Citation: Heck N and Benavides-Piccione R (2015) Editorial: Dendritic spines: from shape to function. Front. Neuroanat. 9:101. doi: 10.3389/fnana.2015.00101

Received: 23 June 2015; Accepted: 13 July 2015;
Published: 28 July 2015.

Edited by:

Patrick R. Hof, Icahn School of Medicine at Mount Sinai, USA

Reviewed by:

Yuko Hara, Icahn School of Medicine at Mount Sinai, USA

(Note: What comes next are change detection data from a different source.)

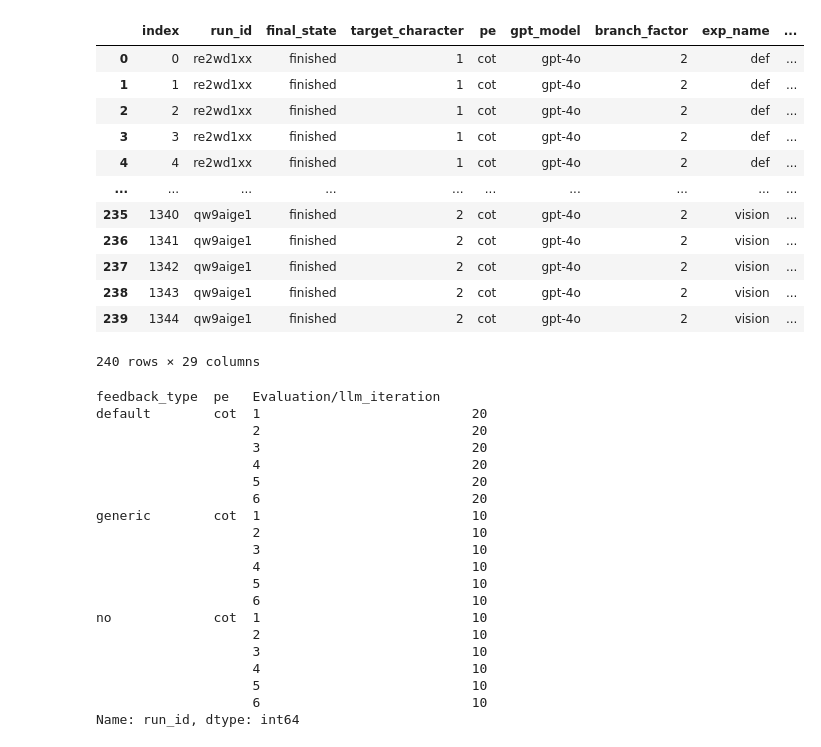
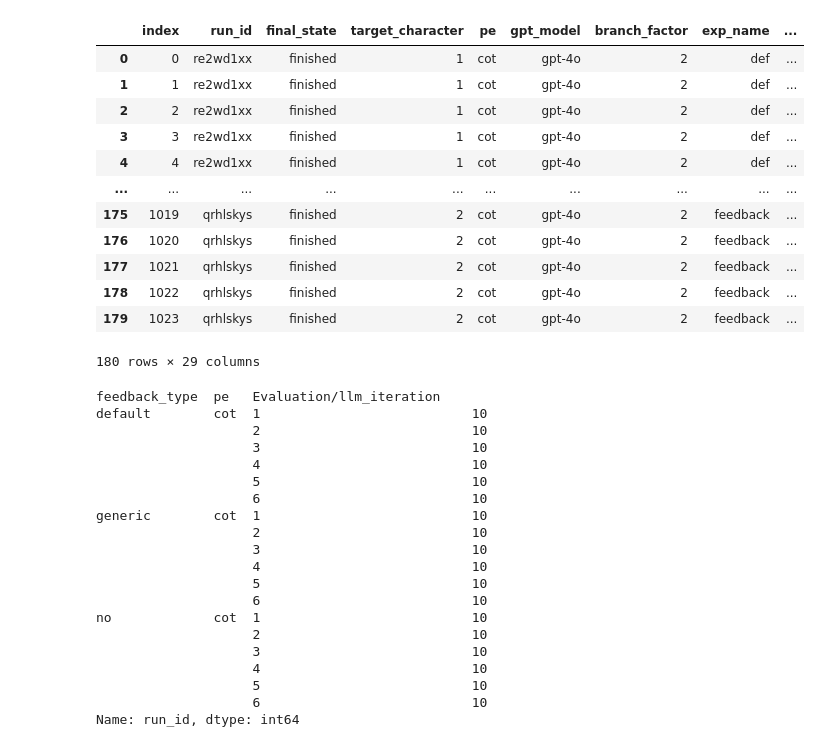
Before and after one commit to bic4907/pcgrl-llm, a Jupyter notebook: visualize_result/scenario/specify_feedback.ipynb, the cells around one changed output. Drawn from its saved outputs; the diff is of its cells as text; code cells hidden in the pictures.

```diff
--- a/visualize_result/scenario/specify_feedback.ipynb
+++ b/visualize_result/scenario/specify_feedback.ipynb
@@ -15,35 +15,37 @@ csv_path
 # %%
 df = pd.read_csv(csv_path)
 df = df[df['fewshot'] == False]
 df = df[df['pe'] == 'cot']
 df = df[df['evaluator'] == 'hr']
+df = df[df['exp_name'] != 'vision']
 df = df[df['gpt_model'] == 'gpt-4o']
 df = df[df['n_self_alignment'] == 0]
+df = df[df['Evaluation/llm_iteration'] <= 6]
 df.reset_index()
 # %% [output]
 |  | index | run_id | final_state | target_character | pe | gpt_model | branch_factor | exp_name | ... |
 | 0 | 0 | re2wd1xx | finished | 1 | cot | gpt-4o | 2 | def | ... |
 | 1 | 1 | re2wd1xx | finished | 1 | cot | gpt-4o | 2 | def | ... |
 | 2 | 2 | re2wd1xx | finished | 1 | cot | gpt-4o | 2 | def | ... |
 | 3 | 3 | re2wd1xx | finished | 1 | cot | gpt-4o | 2 | def | ... |
 | 4 | 4 | re2wd1xx | finished | 1 | cot | gpt-4o | 2 | def | ... |
 | ... | ... | ... | ... | ... | ... | ... | ... | ... | ... |
-| 235 | 1340 | qw9aige1 | finished | 2 | cot | gpt-4o | 2 | vision | ... |
-| 236 | 1341 | qw9aige1 | finished | 2 | cot | gpt-4o | 2 | vision | ... |
-| 237 | 1342 | qw9aige1 | finished | 2 | cot | gpt-4o | 2 | vision | ... |
-| 238 | 1343 | qw9aige1 | finished | 2 | cot | gpt-4o | 2 | vision | ... |
-| 239 | 1344 | qw9aige1 | finished | 2 | cot | gpt-4o | 2 | vision | ... |
+| 175 | 1019 | qrhlskys | finished | 2 | cot | gpt-4o | 2 | feedback | ... |
+| 176 | 1020 | qrhlskys | finished | 2 | cot | gpt-4o | 2 | feedback | ... |
+| 177 | 1021 | qrhlskys | finished | 2 | cot | gpt-4o | 2 | feedback | ... |
+| 178 | 1022 | qrhlskys | finished | 2 | cot | gpt-4o | 2 | feedback | ... |
+| 179 | 1023 | qrhlskys | finished | 2 | cot | gpt-4o | 2 | feedback | ... |
-240 rows × 29 columns
+180 rows × 29 columns
 # %%
 df.groupby(['feedback_type', 'pe', 'Evaluation/llm_iteration'])['run_id'].count()
 # %% [output]
 feedback_type  pe   Evaluation/llm_iteration
-default        cot  1                           20
-                    2                           20
-                    3                           20
-                    4                           20
-                    5                           20
-                    6                           20
+default        cot  1                           10
+                    2                           10
+                    3                           10
+                    4                           10
+                    5                           10
+                    6                           10
 generic        cot  1                           10
                     2                           10
                     3                           10
```
Also changed, not shown: parts of 13 cells of this notebook, 13 other files.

Copyright © 2015 Heck and Benavides-Piccione. This is an open-access article distributed under the terms of the Creative Commons Attribution License (CC BY). The use, distribution or reproduction in other forums is permitted, provided the original author(s) or licensor are credited and that the original publication in this journal is cited, in accordance with accepted academic practice. No use, distribution or reproduction is permitted which does not comply with these terms.

*Correspondence: Nicolas Heck and Ruth Benavides-Piccione, nicolas.heck@upmc.fr; rbp@cajal.csic.es

In memory of Dominique Muller